One of the more interesting things I've picked up in Dakar is the July/September 2002 edition of the BBC's Focus on Africa, the World Service's magazine for the region. It's interesting not only because it contains a bunch of fascinating articles about Africa, but also because I find myself waxing nostalgic over my old job at the BBC, less than a month after I finally managed to escape the shackles of its bureaucracy. OK, it's fair to say that less than a week after landing in Senegal I find that anything remotely British brings on a sharp intake of homesick breath, but to find a BBC-published magazine to be a source of heady nostalgia is a bit of a shock. But there it is; I find myself getting almost tearful at the Bush House address along the top of the letters page, and it's weird.
The contents of the magazine do precious little to make me feel at home, though.
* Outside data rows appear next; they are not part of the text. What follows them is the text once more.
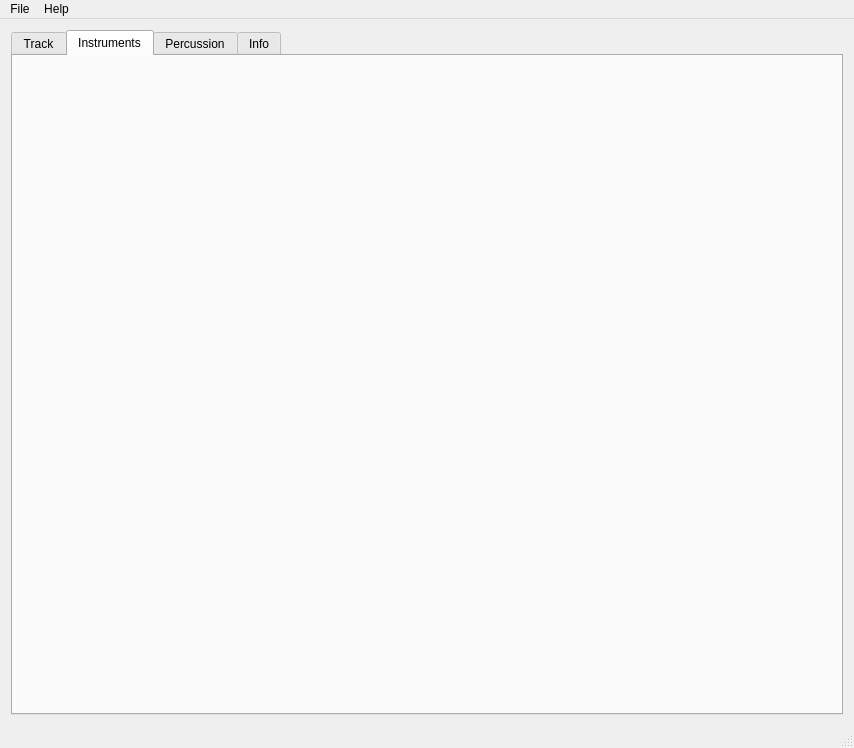
The window that mainwindow.ui (steux/tiatracker) describes before a commit, drawn with Qt 5.
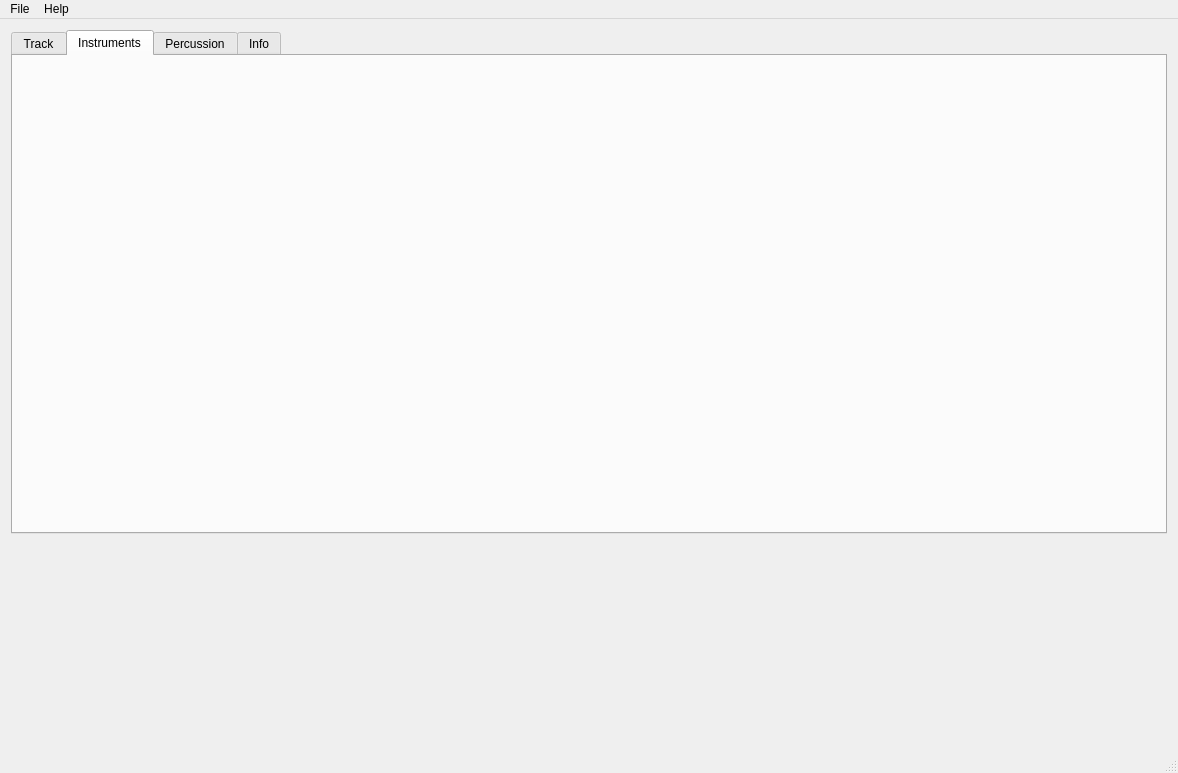
The same window after the commit. Custom widgets are drawn as their Qt base class.

Commit message: - added skeleton for keyboard

Diff of the .ui file:
```diff
--- a/mainwindow.ui
+++ b/mainwindow.ui
@@ -6,8 +6,8 @@
    <rect>
     <x>0</x>
     <y>0</y>
-    <width>854</width>
-    <height>748</height>
+    <width>1178</width>
+    <height>773</height>
    </rect>
   </property>
   <property name="windowTitle">
@@ -42,6 +42,16 @@
       </widget>
      </widget>
     </item>
+    <item>
+     <widget class="PianoKeyboard" name="widget" native="true">
+      <property name="minimumSize">
+       <size>
+        <width>800</width>
+        <height>200</height>
+       </size>
+      </property>
+     </widget>
+    </item>
    </layout>
   </widget>
   <widget class="QMenuBar" name="menuBar">
@@ -49,7 +59,7 @@
     <rect>
      <x>0</x>
      <y>0</y>
-     <width>854</width>
+     <width>1178</width>
      <height>21</height>
     </rect>
    </property>
@@ -111,6 +121,14 @@
   </action>
  </widget>
  <layoutdefault spacing="6" margin="11"/>
+ <customwidgets>
+  <customwidget>
+   <class>PianoKeyboard</class>
+   <extends>QWidget</extends>
+   <header>pianokeyboard.h</header>
+   <container>1</container>
+  </customwidget>
+ </customwidgets>
  <resources/>
  <connections/>
 </ui>
```
The commit also changes 3 other files.
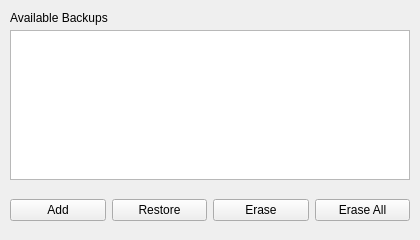
First picture: the form in src/qt/ui/backupdialog.ui, repository jonasschnelli/dbb-app, before the edit.
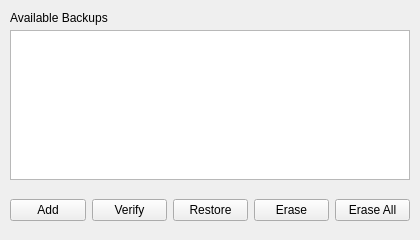
Second picture: the form after the edit.

Commit message: Add feature to verify a backup file

What changed in the file:
```diff
--- a/src/qt/ui/backupdialog.ui
+++ b/src/qt/ui/backupdialog.ui
@@ -53,6 +53,13 @@
       </property>
      </widget>
     </item>
+    <item>
+     <widget class="QPushButton" name="verifyButton">
+      <property name="text">
+       <string>Verify</string>
+      </property>
+     </widget>
+    </item>
     <item>
      <widget class="QPushButton" name="restoreButton">
       <property name="text">
```
The commit also changes 4 other files.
Reading about Africa doesn't dispel the feeling that this continent is in a real mess, and judging by the contents of the July/September issue, no news is good news, because pretty much every story manages to highlight another crisis in the making. Madagascar is suffering from a huge dispute between the country's two rival presidents, each claiming that the other shouldn't be there; war-torn Algeria is still in a mess after the country's elections were marred by rioting and a very low turn-out; Lesotho's election results are proving hard to swallow for the losers, and the last time this happened riots left 75 people dead; Liberia is still tearing itself apart in a bloody civil war; Sierra Leone is trying to recover from its own civil war, but it still has a long way to go; Ghana is reeling from the murder of one of its local kings, and the political effects may be wide-reaching; Angola's civil war may be at a cease-fire, but turning this into peace is a huge challenge; Somalia is a disaster area, with the country split into four different parts, each one refusing to recognise the others' claims to the country's rule; elections in Mali have been criticised for being a set-up by the West, though at least there is hope the new president may be able to turn the country around; Nigeria continues its slide into civil unrest and economic oblivion, which could threaten the country's stability; the Democratic Republic of Congo is no nearer to peace as the two sides in its long-running civil war continue to commit awful atrocities on each other; Kenya wonders whether its president will actually retire at the end of this constitutionally last term, or whether he'll change the law to enable him to cling onto power; and the South African Rand is suffering from a 40 per cent drop in its value over the last year, which seriously affects the country's poor as inflation rates go up.
One of the magazine's most tragic stories has nothing to do with regional instability and everything to do with human error. Poor Mozambique recently suffered a train crash that killed about 200 people; the train, made up of both freight and passenger sections, couldn't make it up a hill due to mechanical difficulties, so the driver de-coupled the passenger carriages, wedged rocks under their wheels and drove the freight carriages back down the hill, intending to leave the freight at Muamba station, which the train had just passed. However, the rocks slipped and the passenger carriages started rolling back down the hill, gaining speed all the time, until they smashed into the freight train, which was by this time parked in the station. Two passenger carriages were completely destroyed and buried in the cement that the freight train was carrying, instantly killing those on board.
All these happy stories appear in just one issue of Focus on Africa, and although there are also some upbeat articles about potential solutions to Africa's problems, the emphasis is very much on the problems themselves. Indeed, this issue doesn't even mention the recent unrest in Côte d'Ivoire because it's only just kicked off, but you get the point. As continents go, Africa has a really tough time, and it makes you wonder what the future holds. I get the feeling that, in the short term at least, it will consist of more bad news rather than no news.